PROBLEM DETAILS:
An exact copy of every record, with no pictures, please.

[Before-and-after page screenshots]
== == ==

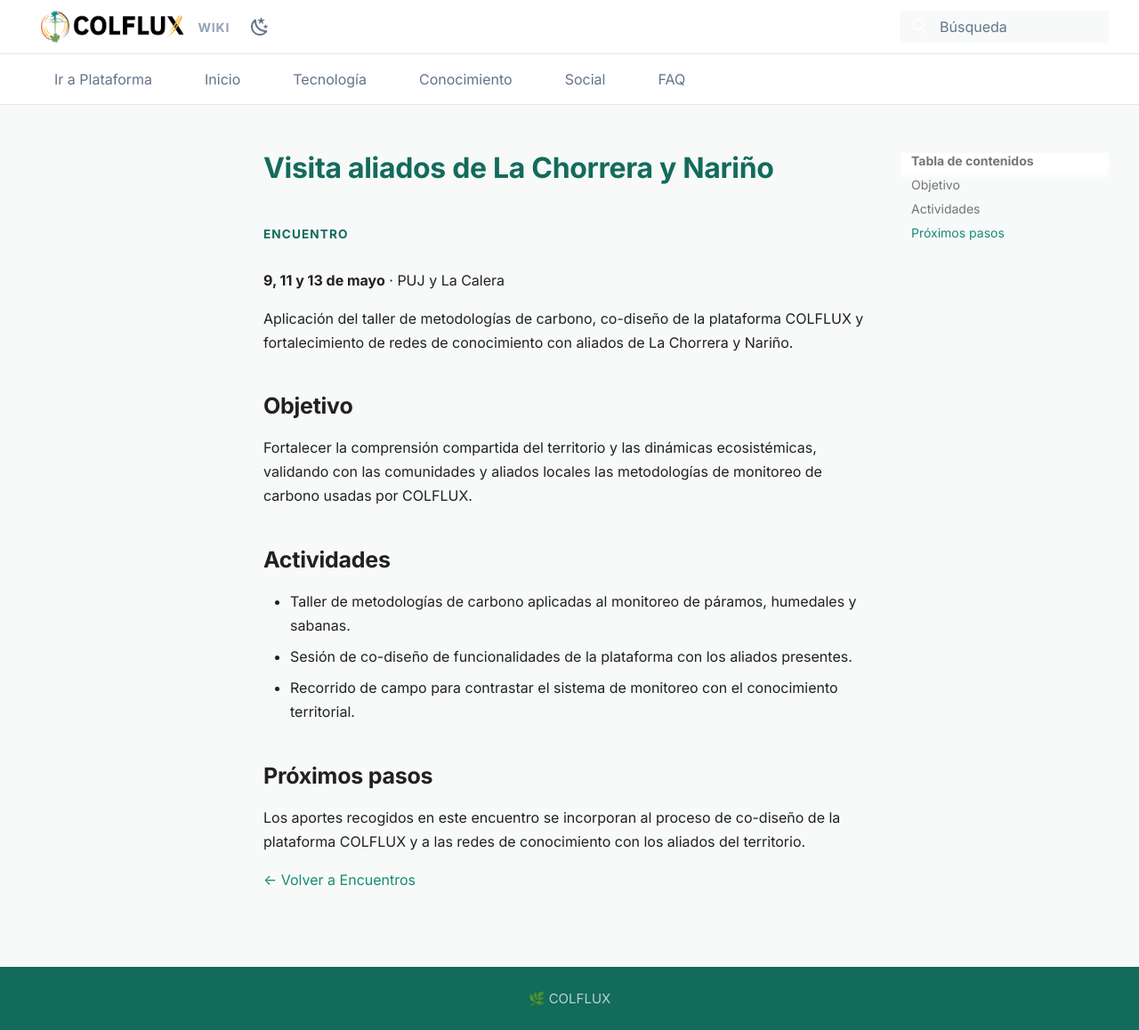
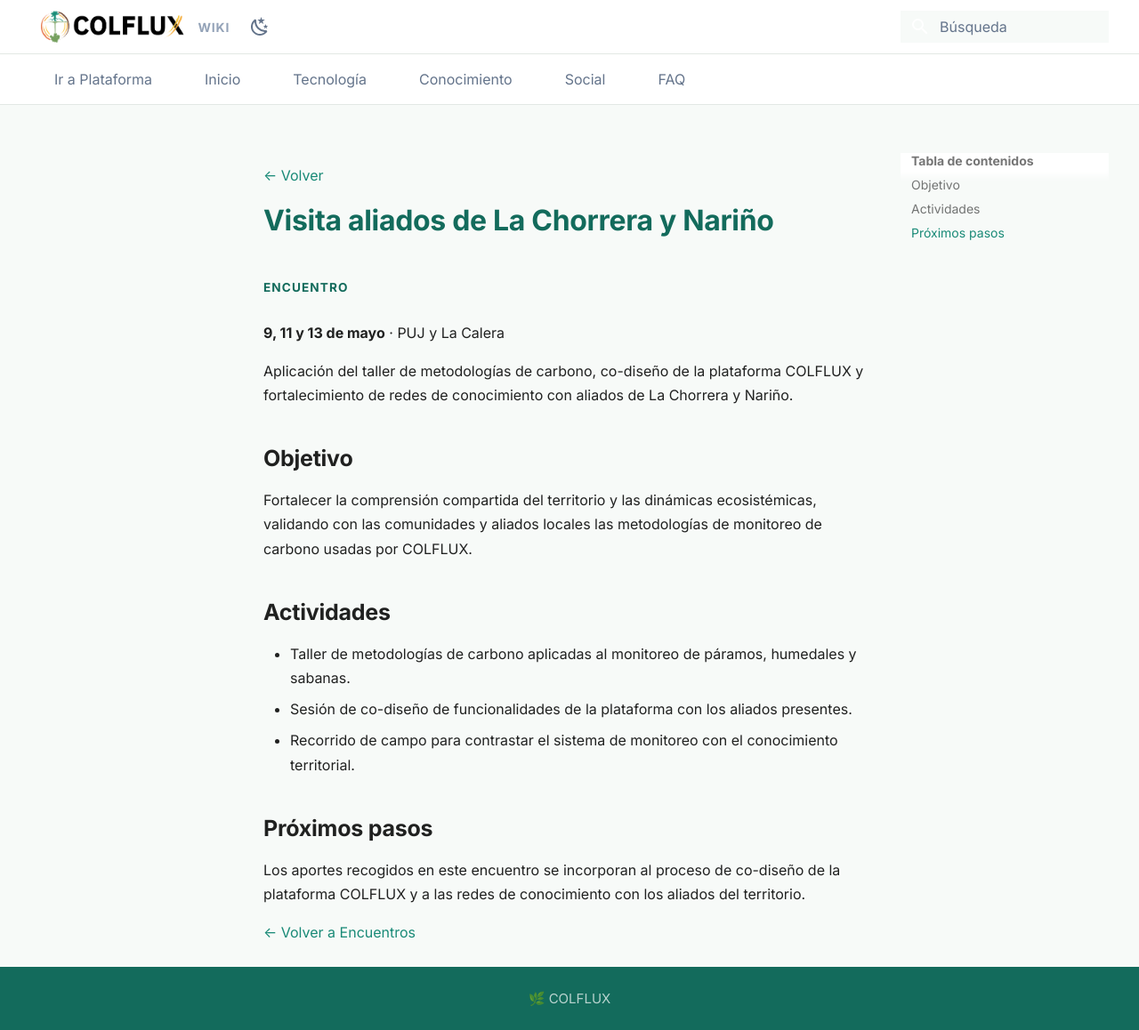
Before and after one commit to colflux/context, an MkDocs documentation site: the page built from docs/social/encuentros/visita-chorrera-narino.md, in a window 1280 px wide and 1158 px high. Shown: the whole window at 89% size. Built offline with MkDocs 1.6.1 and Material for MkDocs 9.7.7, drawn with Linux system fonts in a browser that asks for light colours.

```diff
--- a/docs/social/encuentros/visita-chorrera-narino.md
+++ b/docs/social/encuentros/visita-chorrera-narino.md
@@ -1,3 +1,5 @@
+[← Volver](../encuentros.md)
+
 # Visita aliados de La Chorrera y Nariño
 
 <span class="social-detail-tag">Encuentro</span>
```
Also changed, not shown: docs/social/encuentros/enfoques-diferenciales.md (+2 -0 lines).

== == ==

RESPONSE TO THE TASK:
Before and after one commit to colflux/context, an MkDocs documentation site: the page built from docs/social/encuentros/visita-chorrera-narino.md, in a window 1280 px wide and 1158 px high. Shown: the whole window at 89% size. Built offline with MkDocs 1.6.1 and Material for MkDocs 9.7.7, drawn with Linux system fonts in a browser that asks for light colours.

```diff
--- a/docs/social/encuentros/visita-chorrera-narino.md
+++ b/docs/social/encuentros/visita-chorrera-narino.md
@@ -1,3 +1,5 @@
+[← Volver](../encuentros.md)
+
 # Visita aliados de La Chorrera y Nariño
 
 <span class="social-detail-tag">Encuentro</span>
```
Also changed, not shown: docs/social/encuentros/enfoques-diferenciales.md (+2 -0 lines).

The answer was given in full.